ABOUT THIS EXERCISE: Return the whole listing exactly, omitting the pictures.

START DATA PROVIDED

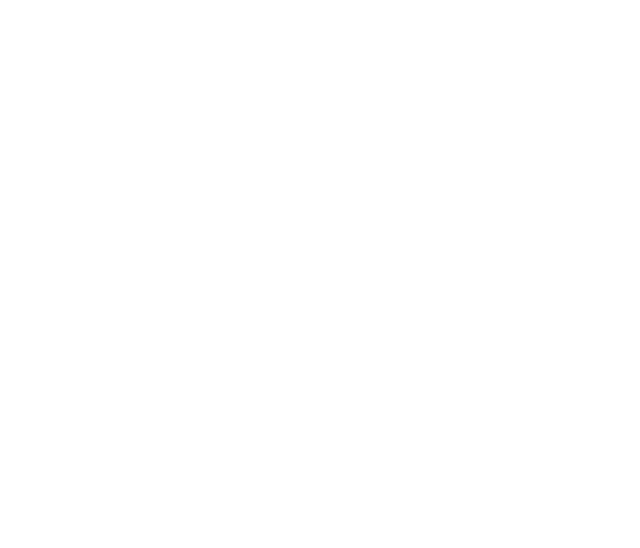
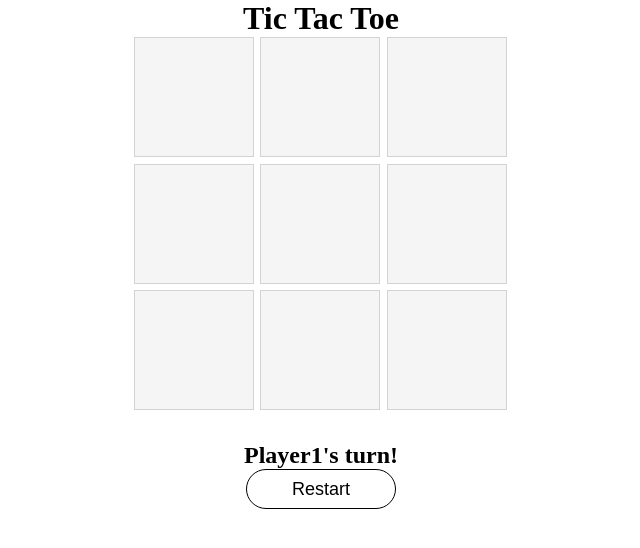
Before and after one commit to EyJunn/Brief-n-2, a plain HTML site: page index.html in a window 1280 px wide. Shown: the whole page, without its empty margins (319-959 px from the left). Drawn offline with Linux system fonts and the light colour scheme.

Commit message:
ajout de quelques lignes de codes

```diff
--- a/Asset/Javascript/script.js
+++ b/Asset/Javascript/script.js
@@ -0,0 +1,29 @@
+const board = document.getElementById("board");
+const squares = document.getElementsByClassName("square");
+const players = ["player1", "player2"];
+let currentPlayer = players[0];
+
+const endMessage = document.createElement("h2");
+endMessage.textContent = `Player1's turn!`;
+endMessage.style.marginTop = "30px";
+endMessage.style.textAlign = "center";
+board.after(endMessage);
+
+const winning_combinations = [
+  [0, 1, 2],
+  [3, 4, 5],
+  [6, 7, 8],
+  [0, 3, 6],
+  [1, 4, 7],
+  [2, 5, 8],
+  [0, 4, 8],
+  [2, 4, 6],
+];
+
+function restartButton() {
+  for (let i = 0; i < squares.length; i++) {
+    squares[i].textContent = "";
+  }
+  endMessage.textContent = `Player1's turn!`;
+  currentPlayer = players[0];
+}
--- a/Asset/Style/style.css
+++ b/Asset/Style/style.css
@@ -0,0 +1,59 @@
+* {
+  margin: 0;
+  padding: 0;
+  box-sizing: border-box;
+}
+
+h1 {
+  text-align: center;
+}
+
+#board {
+  margin-left: auto;
+  margin-right: auto;
+  width: 375px;
+  height: 375px;
+  display: grid;
+  grid-template-columns: repeat(3, 1fr);
+  grid-gap: 5px;
+}
+
+.square {
+  width: 120px;
+  height: 120px;
+  border: 1px solid #d3d3d3;
+  background-color: #f5f5f5;
+  font-size: 40px;
+  display: flex;
+  justify-content: center;
+  align-items: center;
+}
+
+.square:hover {
+  background-color: #ffffe0;
+}
+
+#restartButton {
+  display: block;
+  margin-left: auto;
+  margin-right: auto;
+  height: 40px;
+  width: 150px;
+  background-color: #ffffff;
+  border: 1px solid #000000;
+  border-radius: 40px;
+  font-size: 18px;
+}
+
+#restartButton:hover {
+  background-color: #000000;
+  color: #ffffff;
+}
+
+#joueur1 {
+  color: #ff8800;
+}
+
+#joueur2 {
+  color: #d31717;
+}
--- a/index.html
+++ b/index.html
@@ -6,6 +6,29 @@
     <link rel="stylesheet" href="./Asset/Style/style.css" />
     <title>Tic Tac Toe</title>
   </head>
-  <body></body>
+  <body>
+    <div id="title">
+      <h1>Tic Tac Toe</h1>
+    </div>
+    <div id="board">
+      <div class="square" id="square0"></div>
+      <div class="square" id="square1"></div>
+      <div class="square" id="square2"></div>
+      <div class="square" id="square3"></div>
+      <div class="square" id="square4"></div>
+      <div class="square" id="square5"></div>
+      <div class="square" id="square6"></div>
+      <div class="square" id="square7"></div>
+      <div class="square" id="square8"></div>
+    </div>
+    <div id="endGame">
+      <input
+        type="button"
+        value="Restart"
+        id="restartButton"
+        onclick="restartButton()"
+      />
+    </div>
+  </body>
   <script src="./Asset/Javascript/script.js"></script>
 </html>
```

END DATA PROVIDED

OUTPUT OF THE TASK:
Before and after one commit to EyJunn/Brief-n-2, a plain HTML site: page index.html in a window 1280 px wide. Shown: the whole page, without its empty margins (319-959 px from the left). Drawn offline with Linux system fonts and the light colour scheme.

Commit message:
ajout de quelques lignes de codes

```diff
--- a/Asset/Javascript/script.js
+++ b/Asset/Javascript/script.js
@@ -0,0 +1,29 @@
+const board = document.getElementById("board");
+const squares = document.getElementsByClassName("square");
+const players = ["player1", "player2"];
+let currentPlayer = players[0];
+
+const endMessage = document.createElement("h2");
+endMessage.textContent = `Player1's turn!`;
+endMessage.style.marginTop = "30px";
+endMessage.style.textAlign = "center";
+board.after(endMessage);
+
+const winning_combinations = [
+  [0, 1, 2],
+  [3, 4, 5],
+  [6, 7, 8],
+  [0, 3, 6],
+  [1, 4, 7],
+  [2, 5, 8],
+  [0, 4, 8],
+  [2, 4, 6],
+];
+
+function restartButton() {
+  for (let i = 0; i < squares.length; i++) {
+    squares[i].textContent = "";
+  }
+  endMessage.textContent = `Player1's turn!`;
+  currentPlayer = players[0];
+}
--- a/Asset/Style/style.css
+++ b/Asset/Style/style.css
@@ -0,0 +1,59 @@
+* {
+  margin: 0;
+  padding: 0;
+  box-sizing: border-box;
+}
+
+h1 {
+  text-align: center;
+}
+
+#board {
+  margin-left: auto;
+  margin-right: auto;
+  width: 375px;
+  height: 375px;
+  display: grid;
+  grid-template-columns: repeat(3, 1fr);
+  grid-gap: 5px;
+}
+
+.square {
+  width: 120px;
+  height: 120px;
+  border: 1px solid #d3d3d3;
+  background-color: #f5f5f5;
+  font-size: 40px;
+  display: flex;
+  justify-content: center;
+  align-items: center;
+}
+
+.square:hover {
+  background-color: #ffffe0;
+}
+
+#restartButton {
+  display: block;
+  margin-left: auto;
+  margin-right: auto;
+  height: 40px;
+  width: 150px;
+  background-color: #ffffff;
+  border: 1px solid #000000;
+  border-radius: 40px;
+  font-size: 18px;
+}
+
+#restartButton:hover {
+  background-color: #000000;
+  color: #ffffff;
+}
+
+#joueur1 {
+  color: #ff8800;
+}
+
+#joueur2 {
+  color: #d31717;
+}
--- a/index.html
+++ b/index.html
@@ -6,6 +6,29 @@
     <link rel="stylesheet" href="./Asset/Style/style.css" />
     <title>Tic Tac Toe</title>
   </head>
-  <body></body>
+  <body>
+    <div id="title">
+      <h1>Tic Tac Toe</h1>
+    </div>
+    <div id="board">
+      <div class="square" id="square0"></div>
+      <div class="square" id="square1"></div>
+      <div class="square" id="square2"></div>
+      <div class="square" id="square3"></div>
+      <div class="square" id="square4"></div>
+      <div class="square" id="square5"></div>
+      <div class="square" id="square6"></div>
+      <div class="square" id="square7"></div>
+      <div class="square" id="square8"></div>
+    </div>
+    <div id="endGame">
+      <input
+        type="button"
+        value="Restart"
+        id="restartButton"
+        onclick="restartButton()"
+      />
+    </div>
+  </body>
   <script src="./Asset/Javascript/script.js"></script>
 </html>
```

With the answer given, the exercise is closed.